(Source records Opens)

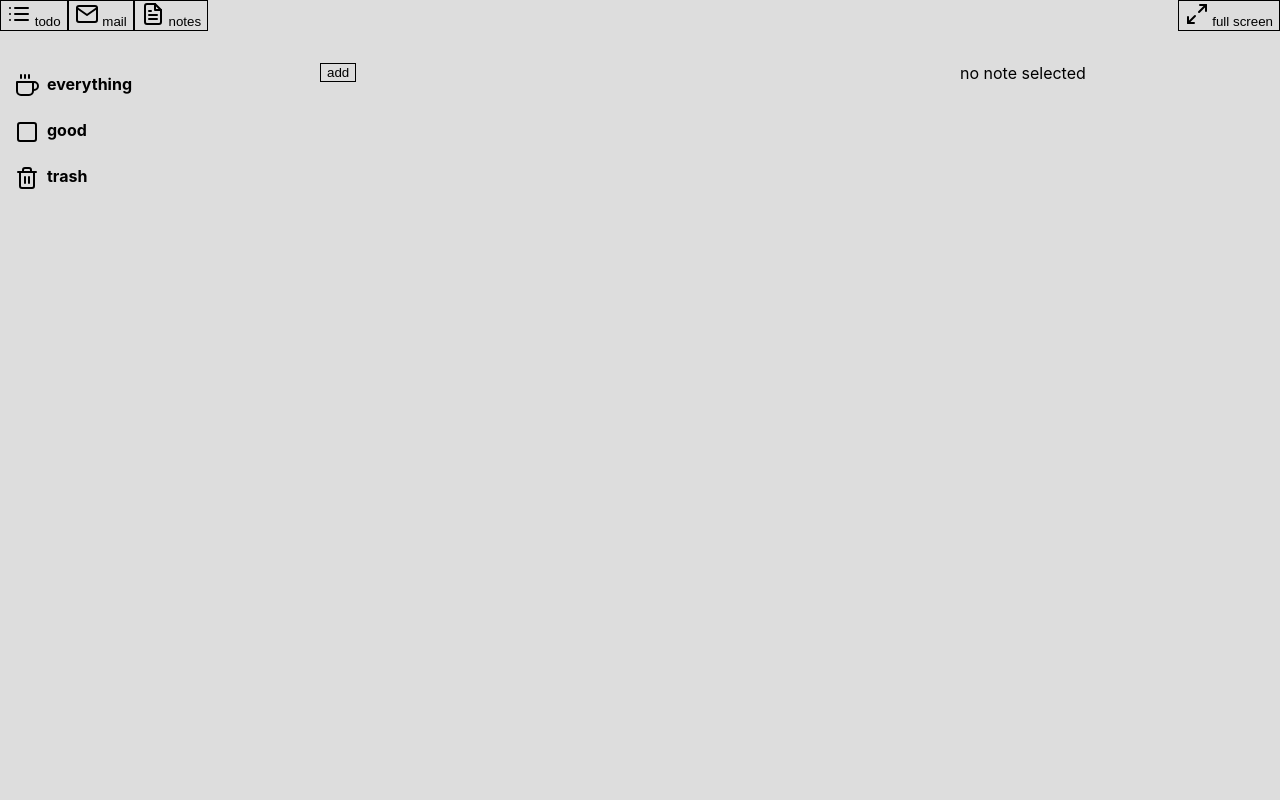
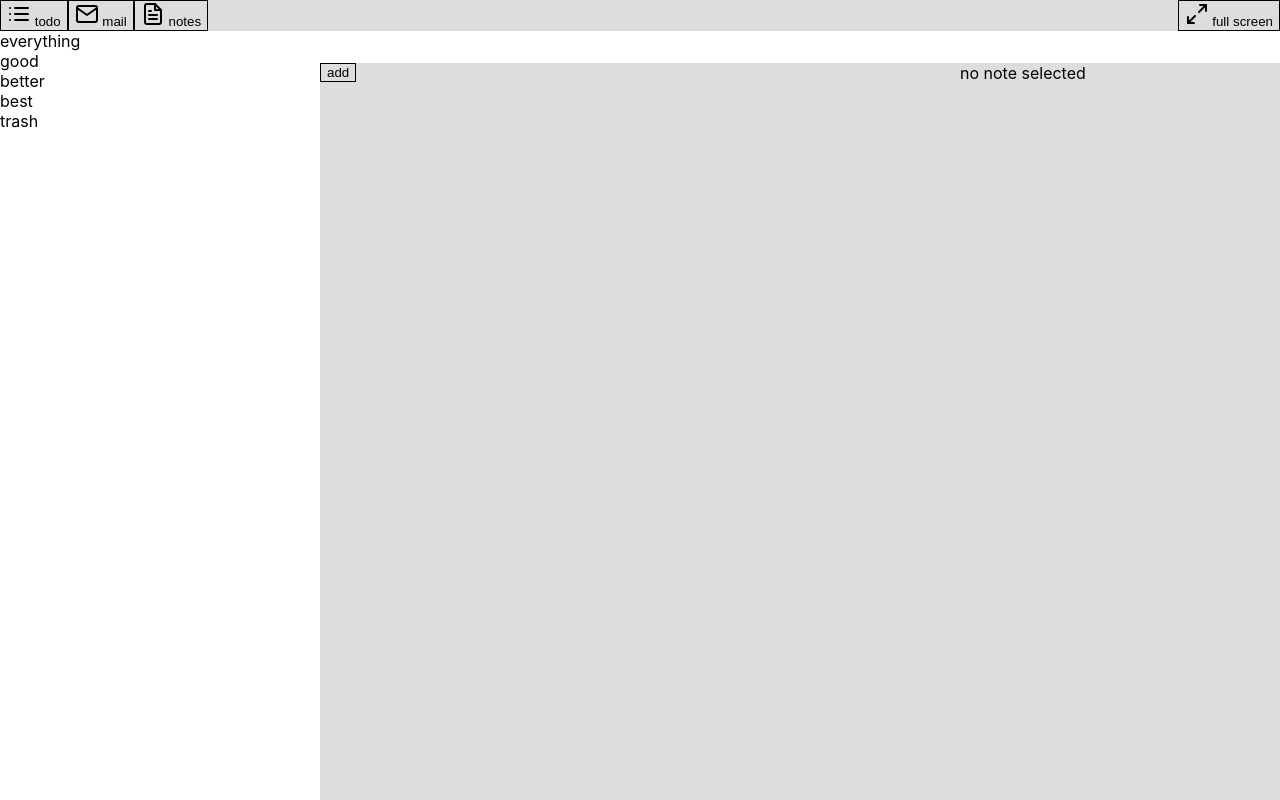
Before and after one commit to joshmarinacci/todomanager, a React (Create React App) app: page / in a window 1280 px wide. Built offline with nearby package versions, Linux system fonts and the light colour scheme.

Commit message:
first work on storage 2

```diff
--- /dev/null
+++ b/src/common/storage2.js
@@ -0,0 +1,137 @@
+/*
+* Schema to define tables
+* API to Create, update, delete objects. never modify objects directly
+    * (freeze them somehow?)
+* Create a draft object that can be manipulated before committing.
+* Auto-save and load from local storage
+* Hook to log all changes or do remote syncing
+* Listen for changes on one object, query, or whole DB.
+* Hooks to use particular class for table of objects
+* Special types for sort order that handles movement for you
+* Queries have updatable parameters
+ */
+
+import {createContext, useEffect, useState} from 'react'
+import * as localforage from "localforage"
+
+const ID_COUNTER_KEY = 'ID_COUNTER'
+export class Storage {
+    constructor() {
+        this.tables = {}
+        this.lf = localforage
+        this._idcount = 0
+        this.data = {}
+        this.queries = []
+    }
+    log(...args) {
+        console.log("STORAGE",...args)
+        console.log("queries",this.queries.length)
+    }
+    defineTable({name,schema}) {
+        this.log("making a table",name)
+        this.tables[name] = {
+            name:name,
+            schema:schema
+        }
+    }
+    init(prefix,generator) {
+        this.prefix = prefix
+        return this.lf.getItem(prefix+'data').then((data)=>{
+            if(data) {
+                this.log("loaded the old table data",data)
+                this.data = data
+            } else {
+                this.log("no existing data. calling generator")
+                generator(this)
+            }
+            return this.lf.getItem(ID_COUNTER_KEY).then(count=>{
+                this.log("loaded the id counter",count)
+                if(count) this._idcount = count
+            })
+        })
+    }
+    _accessTableData(name) {
+        if(!this.tables[name]) throw new Error(`no table defined for ${name}`)
+        if(!this.data[name]) this.data[name] = []
+        return this.data[name]
+    }
+    makeObject(table, data) {
+        this.log('making object in table',table)
+        const tdata = this._accessTableData(table)
+        const newObj = {}
+        Object.keys(data).forEach(key=>{
+            const val = data[key]
+            newObj[key] = val
+            // this.log(`set ${key} = ${val}`)
+        })
+        this._idcount++
+        newObj._id = this._idcount
+        tdata.push(newObj)
+        this.queries.forEach(q=> q.updateIfMatch(table,newObj))
+        return newObj
+    }
+
+    createEmptyQuery() {
+        return new EmptyQuery()
+    }
+
+    createQuery(opts) {
+        const q = new StorageQuery(this,opts)
+        this.queries.push(q)
+        return q
+    }
+}
+
+class EmptyQuery {
+    results() { return [] }
+    on() {}
+    off() {}
+}
+
+class StorageQuery {
+    constructor(storage,opts) {
+        this.storage = storage
+        this.listeners = []
+        this.storage.log("making a storage query from opts",opts)
+        if(!opts.table) throw new Error("query must include a table")
+        this.table = opts.table
+        if(!opts.find) throw new Error("query must have a find")
+        this.find = opts.find
+        this.storage.log(`made new query in table ${opts.table} with results`,this.results().length)
+    }
+
+    results() {
+        const data = this.storage._accessTableData(this.table)
+        return data.filter(this.find)
+    }
+    on(cb) {
+        this.listeners.push(cb)
+    }
+    off(cb) {
+        this.listeners = this.listeners.filter(c => c !== cb)
+    }
+    updateIfMatch(table,obj) {
+        if(this.table !== table) return console.log("different table",table)
+        this.listeners.forEach(cb => cb(this))
+    }
+}
+
+export function useQuery (query) {
+    const [items, setItems] = useState(query ? query.results() : [])
+    useEffect(() => {
+        console.log("updating the use query")
+        setItems(query ? query.results() : [])
+        const update = () => setItems(query.results())
+        if (query) query.on(update)
+        return () => {
+            console.log("removing the use query")
+            if (query) query.off(update)
+        }
+    }, [query])
+    return items
+}
+
+
+export const SortOrder = "SortOrder"
+
+export const StorageContext = createContext()
--- a/src/notes/notesapp.js
+++ b/src/notes/notesapp.js
@@ -1,45 +1,71 @@
-import {QueryStorage, StorageContext, useQuery} from '../common/storage.js'
-import {ActionContext, AM, ShortcutsPanel} from '../common/actions.js'
-import {FocusContext, FocusManager, Toolbar, VBox} from '../common/layout.js'
-import React, {useContext, useState} from 'react'
-import {ProjectsListView} from '../todo/projects.js'
+import {SortOrder, StorageContext, Storage, useQuery} from '../common/storage2.js'
+import {ActionContext, AM} from '../common/actions.js'
+import {FocusContext, FocusManager, HBox, makeClassNames, VBox} from '../common/layout.js'
+import React, {useContext, useEffect, useState} from 'react'
 import './notes.css'
 import {NoteEditor, NotesListView} from './notes.js'
 
+const storage = new Storage()
+const PROJECT = storage.defineTable({
+    name:'project',
+    schema: {
+        title:{
+            type:String,
+            default:'untitled'
+        },
+        deleted:{
+            type:Boolean,
+            default:false,
+        },
+        special:{
+            type:Boolean,
+            default:false,
+        },
+    },
+})
+const NOTE = storage.defineTable({
+    name:'note',
+    schema: {
+        title:{
+            type:String,
+            default:'untitled',
+        },
+        body:{
+            type:String,
+            default:'empty',
+        },
+        deleted:{
+            type:Boolean,
+            default:false,
+        },
+        order: {
+            type:SortOrder,
+            default:false,
+        },
+        lastEdited:{
+            type:Date,
+            default:()=>Date.now(),
+        },
+        project:PROJECT,
+    }
+})
+function generate(storage) {
+    console.log("making new data in storage")
+    storage.makeObject('project',{title:'everything', special:true})
+    const good = storage.makeObject('project',{title:'good',special:false})
+    storage.makeObject('project',{title:'better',special:false})
+    const best = storage.makeObject('project',{title:'best',special:false})
+    storage.makeObject('project',{title:'trash',special:true})
+    storage.makeObject('note',   {title:'first object', body:'cool note', deleted:false, lastEdited: Date.now(), project:good})
+    storage.makeObject('note',   {title:'second object', body:'cool note', deleted:false, lastEdited: Date.now(), project:good})
+    storage.makeObject('note',   {title:'third object', body:'cool note', deleted:false, lastEdited: Date.now(), project:best})
+}
+storage.init("notes",generate).then(()=>{
+    console.log("storage is loaded")
+})
+
+
 export const NotesApp = () => {
-    const storage = new QueryStorage("notes")
-    function makeInitialData() {
-        storage.insert('projects', {title: 'everything', special: true})
-        const good = storage.insert('projects', {title: 'good'})
-        storage.insert('projects', {title: 'trash', special: true})
-        storage.insert("notes", {
-            id: 1,
-            title: 'first, that I can forget',
-            body: 'this is some notes: https://www.mozilla.com/',
-            tags: ['foo'],
-            sortOrder: Math.floor(Math.random()*10*1000*1000),
-            deleted: false,
-            project: good.id
-        })
-    }
-    storage.load().then(()=>{
-        if(storage.isEmpty()) makeInitialData()
-        const projs = storage.findAll('projects',()=>true)
-        projs.forEach((proj) => {
-            if(proj.title === 'trash') return proj.sortOrder = Number.MAX_SAFE_INTEGER
-            if(!('sortOrder' in proj)) {
-                proj.sortOrder = Math.floor(Math.random()*10*1000*1000)
-            }
-        })
-
-        const notes = storage.findAll('notes',()=>true)
-        notes.forEach(note => {
-            if(!('lastEditedTimestamp' in note)) {
-                note.lastEditedTimestamp = Date.now()
-            }
-        })
-        storage.save()
-    })
     AM.registerKeys([
 
         //navigation
@@ -75,38 +101,66 @@ export const NotesApp = () => {
     </ActionContext.Provider>
 }
 
+const CSS = makeClassNames
+
+const ProjectsListView = ({query, proj, setProj}) => {
+    const projects = useQuery(query)
+    return <div className={"left-panel"}>
+        {projects.map((p,i)=>{
+            const selected = (p === proj)
+            return <div key={i}
+                         className={CSS({selected,hbox:true})}
+                         onClick={()=>setProj(p)}>
+                {p.title}
+            </div>
+        })}
+    </div>
+}
+
 const NotesAppContent = ()=>{
     const storage = useContext(StorageContext)
-    const [selectedProject,setSelectedProject] = useState(null)
-    const [query,setQuery] = useState(()=>{
-        return storage.createQuery('notes',(it)=>(selectedProject && it.project === selectedProject.id))
+    const byLastEdited = (a,b)=> a.lastEdited-b.lastEdited
+    function calcNewQuery(proj) {
+        if(!proj) return storage.createEmptyQuery()
+        if(!proj.special) {
+            return storage.createQuery({
+                table:'note',
+                find:n => n.project === proj,
+                sort:byLastEdited,
+            })
+        }
+
+        if(proj.title === 'everything') return storage.createQuery({
+            table:'note',
+            find: n=> true,
+            sort:byLastEdited,
+        })
+
+        if(proj.title === 'trash') return storage.createQuery({
+            table:'note',
+            find:n => n.deleted,
+            sort:byLastEdited,
+        })
+        return storage.createEmptyQuery()
+    }
+    const [proj,setProj] = useState(null)
+    const [query,setQuery] = useState(calcNewQuery(null))
+    const [selectedNote, setSelectedNote] = useState(null)
+
+    const [allProjects] = useState(()=>{
+        return storage.createQuery({
+            table:'project',
+            find: p => true,
+        })
     })
-    const [selectedNote, setSelectedNote] = useState(null)
-    const changeSelectedProject = (project) => {
-        setSelectedProject(project)
-        if(project.special) {
-            if(project.title === 'everything') return setQuery(storage.createQuery('notes', () => true))
-            if(project.title === 'trash') return setQuery(storage.createQuery(
-                'notes',
-                it => it.deleted === true, // all deleted notes
-                (a,b)=>a.lastEditedTimestamp-b.lastEditedTimestamp // sort by last modified
-                ))
-        } else {
-            return setQuery(storage.createQuery('notes',
-                (it)=>it.project===project.id  , // only notes in the current project
-                (a,b)=>a.lastEditedTimestamp-b.lastEditedTimestamp)) // sort by last modified
-        }
+
+    const changeSelectedProject = (newProj) => {
+        setProj(newProj)
+        setQuery(calcNewQuery(newProj))
     }
     return <VBox className={'notesapp-grid'}>
-        <Toolbar className={'grid-toolbar'}>
-            {/*<SearchBox searching={searching} setSearching={endSearching} setQuery={setQuery}/>*/}
-        </Toolbar>
-        <ProjectsListView selectedProject={selectedProject} setSelectedProject={changeSelectedProject} nextFocusTarget={"notes"}/>
-        <NotesListView query={query} project={selectedProject} selectedNote={selectedNote} setSelectedNote={setSelectedNote}/>
+        <ProjectsListView query={allProjects} proj={proj} setProj={changeSelectedProject} nextFocusTarget={"notes"}/>
+        <NotesListView query={query} project={proj} selectedNote={selectedNote} setSelectedNote={setSelectedNote}/>
         <NoteEditor note={selectedNote}/>
-        {/*<VBox>*/}
-        {/*    <h3>Shortcuts</h3>*/}
-        {/*    <ShortcutsPanel/>*/}
-        {/*</VBox>*/}
     </VBox>
 }
```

(Source records Closes)

Activity: The answer must be every line of the records that contains the word "newObj".

Task result:
+        const newObj = {}
+            newObj[key] = val
+        newObj._id = this._idcount
+        tdata.push(newObj)
+        this.queries.forEach(q=> q.updateIfMatch(table,newObj))
+        return newObj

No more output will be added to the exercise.